_Try it_
Below are entries. Pull out all lines containing "thankyou".

_Source material_
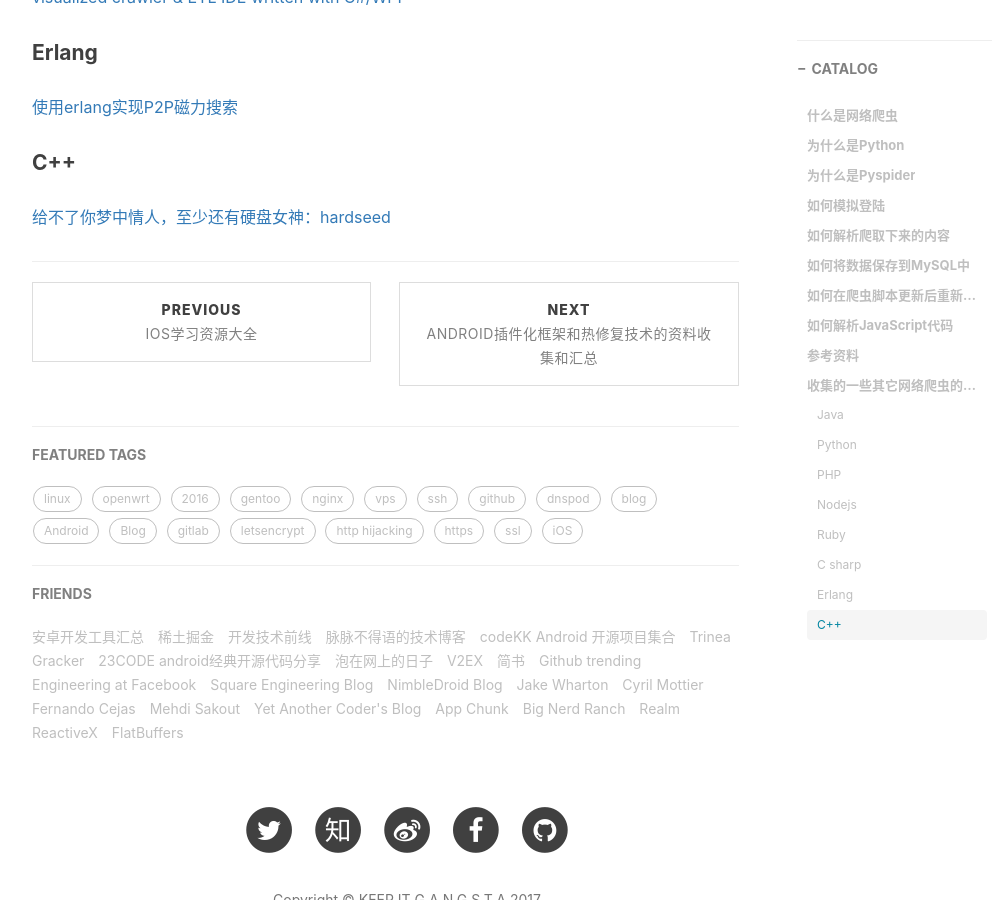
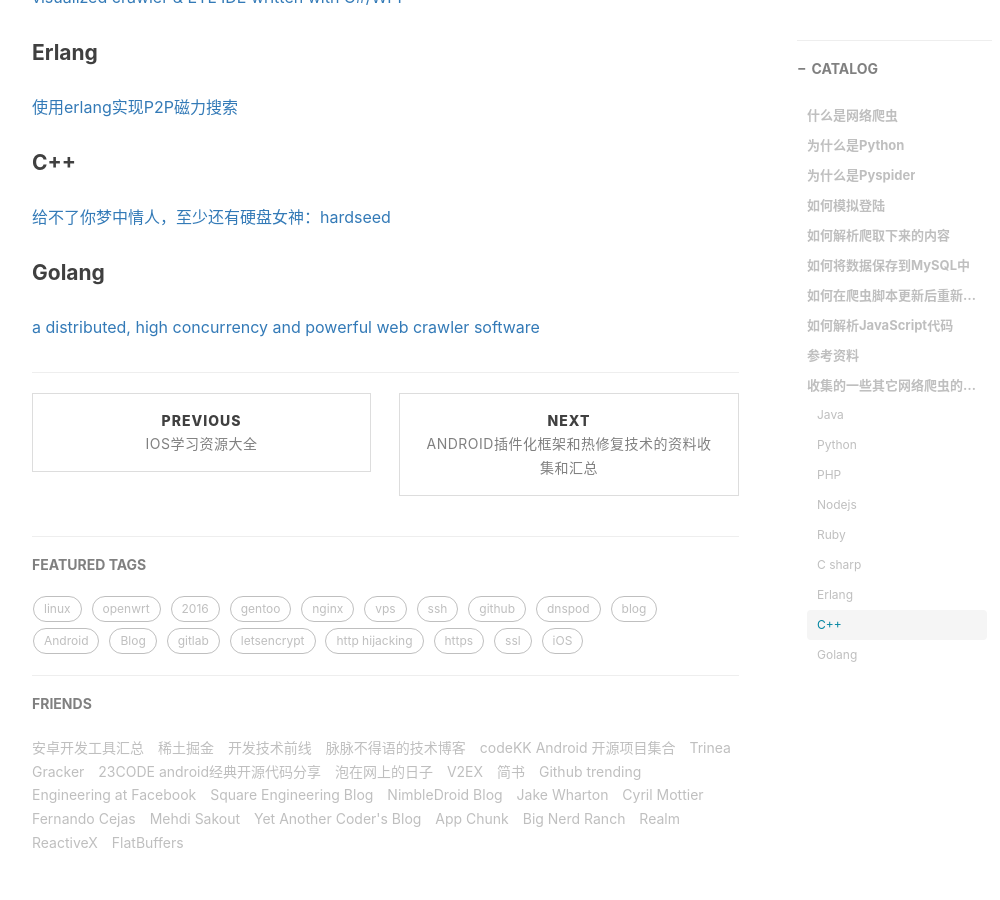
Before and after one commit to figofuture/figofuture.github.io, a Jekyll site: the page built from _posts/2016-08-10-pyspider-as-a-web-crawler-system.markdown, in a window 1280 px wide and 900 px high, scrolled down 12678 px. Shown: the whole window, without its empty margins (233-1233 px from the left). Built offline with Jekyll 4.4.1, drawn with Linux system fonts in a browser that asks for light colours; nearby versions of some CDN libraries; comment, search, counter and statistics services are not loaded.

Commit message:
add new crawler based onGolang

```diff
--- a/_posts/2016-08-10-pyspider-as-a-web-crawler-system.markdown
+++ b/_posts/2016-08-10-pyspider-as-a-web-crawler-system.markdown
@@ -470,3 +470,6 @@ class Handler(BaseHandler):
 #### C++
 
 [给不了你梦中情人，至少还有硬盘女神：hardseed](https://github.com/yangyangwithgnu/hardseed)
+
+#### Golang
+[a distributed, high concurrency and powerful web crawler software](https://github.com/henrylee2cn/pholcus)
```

--

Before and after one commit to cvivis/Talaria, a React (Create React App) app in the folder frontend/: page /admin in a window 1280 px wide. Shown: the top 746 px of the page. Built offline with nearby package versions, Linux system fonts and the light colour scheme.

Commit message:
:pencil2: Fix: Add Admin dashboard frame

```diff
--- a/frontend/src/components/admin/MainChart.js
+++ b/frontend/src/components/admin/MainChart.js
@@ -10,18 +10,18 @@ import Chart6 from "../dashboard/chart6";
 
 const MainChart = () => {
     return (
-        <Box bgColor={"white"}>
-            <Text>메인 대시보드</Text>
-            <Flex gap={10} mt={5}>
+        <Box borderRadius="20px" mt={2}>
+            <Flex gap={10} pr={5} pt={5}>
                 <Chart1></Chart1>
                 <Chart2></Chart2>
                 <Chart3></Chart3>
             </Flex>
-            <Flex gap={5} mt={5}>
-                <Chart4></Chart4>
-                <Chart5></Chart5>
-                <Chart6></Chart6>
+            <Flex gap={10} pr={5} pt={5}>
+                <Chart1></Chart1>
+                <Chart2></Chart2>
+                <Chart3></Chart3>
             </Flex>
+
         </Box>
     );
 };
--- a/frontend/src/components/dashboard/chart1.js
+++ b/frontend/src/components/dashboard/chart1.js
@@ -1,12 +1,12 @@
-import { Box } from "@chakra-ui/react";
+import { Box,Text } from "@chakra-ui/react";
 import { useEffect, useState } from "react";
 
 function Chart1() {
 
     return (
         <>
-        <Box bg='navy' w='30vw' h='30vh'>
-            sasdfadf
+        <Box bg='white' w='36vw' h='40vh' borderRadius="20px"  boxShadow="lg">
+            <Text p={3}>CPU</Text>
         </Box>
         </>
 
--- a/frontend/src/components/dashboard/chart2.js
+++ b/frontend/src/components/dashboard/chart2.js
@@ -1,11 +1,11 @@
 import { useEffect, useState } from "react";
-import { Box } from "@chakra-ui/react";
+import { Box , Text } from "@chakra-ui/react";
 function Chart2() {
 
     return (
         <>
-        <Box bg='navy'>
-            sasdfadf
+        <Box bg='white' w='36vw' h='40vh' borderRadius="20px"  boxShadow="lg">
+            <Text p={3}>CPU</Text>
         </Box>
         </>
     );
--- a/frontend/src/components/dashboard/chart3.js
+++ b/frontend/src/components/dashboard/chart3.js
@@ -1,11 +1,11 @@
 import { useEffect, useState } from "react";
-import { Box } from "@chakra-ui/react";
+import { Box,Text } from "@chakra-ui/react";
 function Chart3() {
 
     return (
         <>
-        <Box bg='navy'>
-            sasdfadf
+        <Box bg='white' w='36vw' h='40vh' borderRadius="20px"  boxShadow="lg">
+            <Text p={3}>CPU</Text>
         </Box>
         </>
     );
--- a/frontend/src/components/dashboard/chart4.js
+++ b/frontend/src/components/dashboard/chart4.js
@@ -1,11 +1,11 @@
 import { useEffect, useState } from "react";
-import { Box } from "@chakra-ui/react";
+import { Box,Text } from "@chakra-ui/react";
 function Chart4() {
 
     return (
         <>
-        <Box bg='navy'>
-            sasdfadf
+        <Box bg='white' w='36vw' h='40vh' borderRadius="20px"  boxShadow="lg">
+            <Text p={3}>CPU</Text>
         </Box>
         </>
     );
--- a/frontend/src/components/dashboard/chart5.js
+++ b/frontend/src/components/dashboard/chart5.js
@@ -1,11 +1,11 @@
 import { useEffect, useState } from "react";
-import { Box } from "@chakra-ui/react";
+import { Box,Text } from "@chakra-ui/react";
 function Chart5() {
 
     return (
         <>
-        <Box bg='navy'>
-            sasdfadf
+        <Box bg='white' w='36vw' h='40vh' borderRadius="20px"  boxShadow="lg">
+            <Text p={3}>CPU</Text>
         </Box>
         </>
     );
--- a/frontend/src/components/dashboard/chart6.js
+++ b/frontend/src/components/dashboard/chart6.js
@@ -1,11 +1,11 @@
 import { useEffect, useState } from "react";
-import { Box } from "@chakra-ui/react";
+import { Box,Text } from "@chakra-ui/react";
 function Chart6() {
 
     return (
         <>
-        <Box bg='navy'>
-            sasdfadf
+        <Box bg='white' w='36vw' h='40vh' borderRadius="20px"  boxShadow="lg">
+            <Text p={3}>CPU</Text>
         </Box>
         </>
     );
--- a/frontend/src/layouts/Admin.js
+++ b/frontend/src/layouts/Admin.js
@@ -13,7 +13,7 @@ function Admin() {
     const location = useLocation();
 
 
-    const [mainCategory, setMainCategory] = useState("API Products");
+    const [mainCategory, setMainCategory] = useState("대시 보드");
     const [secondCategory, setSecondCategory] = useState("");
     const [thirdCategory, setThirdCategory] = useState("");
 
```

* * *

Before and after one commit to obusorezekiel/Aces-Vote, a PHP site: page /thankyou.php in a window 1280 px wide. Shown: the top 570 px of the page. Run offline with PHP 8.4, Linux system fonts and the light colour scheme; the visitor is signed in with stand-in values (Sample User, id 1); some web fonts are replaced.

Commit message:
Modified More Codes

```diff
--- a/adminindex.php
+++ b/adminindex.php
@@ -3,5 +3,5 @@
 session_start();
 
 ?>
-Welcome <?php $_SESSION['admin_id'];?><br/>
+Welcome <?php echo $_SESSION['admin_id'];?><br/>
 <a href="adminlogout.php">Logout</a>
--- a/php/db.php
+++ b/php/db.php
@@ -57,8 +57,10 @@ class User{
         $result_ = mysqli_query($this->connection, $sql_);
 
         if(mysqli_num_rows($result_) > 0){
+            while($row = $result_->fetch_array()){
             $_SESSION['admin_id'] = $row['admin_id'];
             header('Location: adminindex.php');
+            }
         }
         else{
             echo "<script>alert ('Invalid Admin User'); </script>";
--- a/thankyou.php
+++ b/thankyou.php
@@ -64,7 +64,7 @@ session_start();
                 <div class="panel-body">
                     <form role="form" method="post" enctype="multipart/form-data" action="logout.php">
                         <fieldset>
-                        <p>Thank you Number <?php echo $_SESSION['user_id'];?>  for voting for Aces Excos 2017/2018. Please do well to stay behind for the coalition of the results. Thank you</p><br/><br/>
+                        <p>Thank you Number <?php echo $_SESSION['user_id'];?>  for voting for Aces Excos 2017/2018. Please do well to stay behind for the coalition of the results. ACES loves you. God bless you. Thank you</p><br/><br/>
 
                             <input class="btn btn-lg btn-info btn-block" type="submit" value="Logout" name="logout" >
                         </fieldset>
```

_Result_
Before and after one commit to obusorezekiel/Aces-Vote, a PHP site: page /thankyou.php in a window 1280 px wide. Shown: the top 570 px of the page. Run offline with PHP 8.4, Linux system fonts and the light colour scheme; the visitor is signed in with stand-in values (Sample User, id 1); some web fonts are replaced.
--- a/thankyou.php
+++ b/thankyou.php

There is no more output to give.